Dataset excerpts:

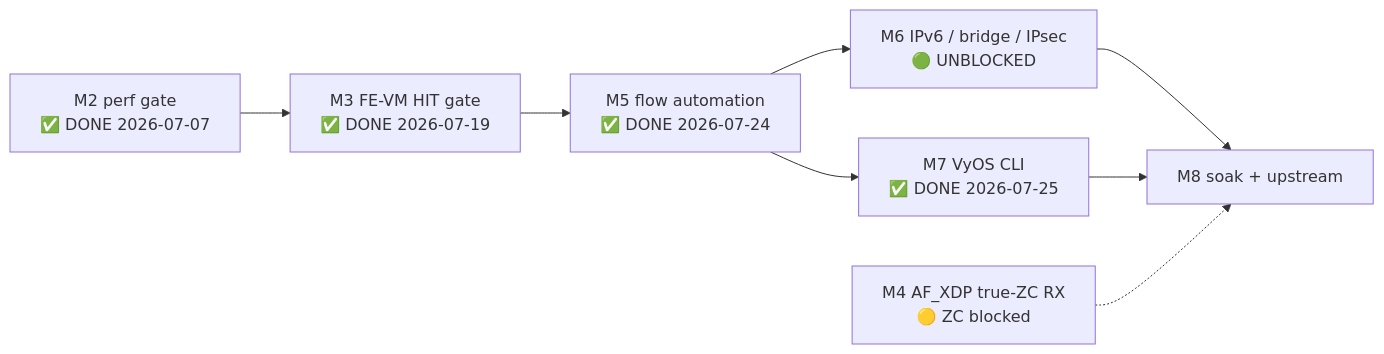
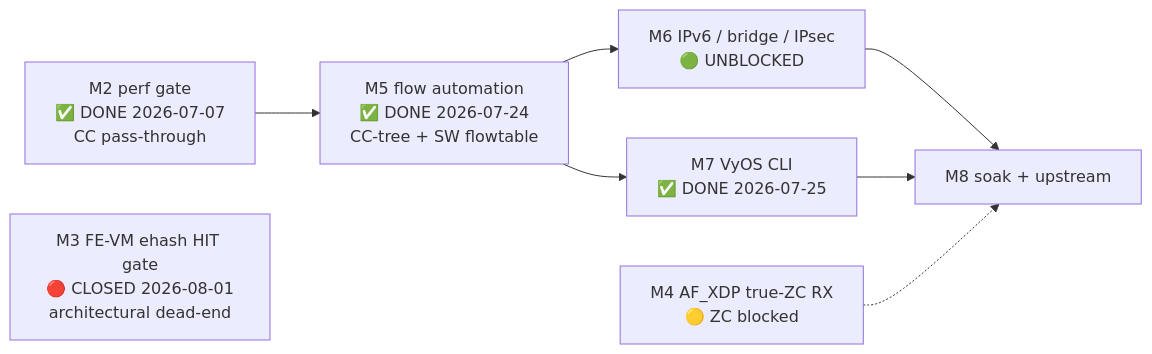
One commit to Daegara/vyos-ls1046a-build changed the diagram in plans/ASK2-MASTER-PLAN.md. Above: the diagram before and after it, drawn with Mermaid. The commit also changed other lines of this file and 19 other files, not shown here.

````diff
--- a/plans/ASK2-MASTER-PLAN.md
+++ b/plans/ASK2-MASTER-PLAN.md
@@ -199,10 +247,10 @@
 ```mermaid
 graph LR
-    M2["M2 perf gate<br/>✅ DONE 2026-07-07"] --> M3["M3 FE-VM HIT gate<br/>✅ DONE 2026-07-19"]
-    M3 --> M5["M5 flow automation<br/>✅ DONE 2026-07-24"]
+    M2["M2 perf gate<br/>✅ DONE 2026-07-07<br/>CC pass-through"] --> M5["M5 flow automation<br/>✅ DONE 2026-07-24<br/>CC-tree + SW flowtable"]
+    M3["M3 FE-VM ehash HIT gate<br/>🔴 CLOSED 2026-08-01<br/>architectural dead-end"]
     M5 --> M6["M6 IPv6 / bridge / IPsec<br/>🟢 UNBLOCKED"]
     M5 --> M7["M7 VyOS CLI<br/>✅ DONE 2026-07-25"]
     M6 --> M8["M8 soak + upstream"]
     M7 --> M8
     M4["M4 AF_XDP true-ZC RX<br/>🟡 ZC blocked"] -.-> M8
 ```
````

What you have to do:
What is needed is a copy of every line above in which "PLAN" appears.

Output of the task:
One commit to Daegara/vyos-ls1046a-build changed the diagram in plans/ASK2-MASTER-PLAN.md. Above: the diagram before and after it, drawn with Mermaid. The commit also changed other lines of this file and 19 other files, not shown here.
--- a/plans/ASK2-MASTER-PLAN.md
+++ b/plans/ASK2-MASTER-PLAN.md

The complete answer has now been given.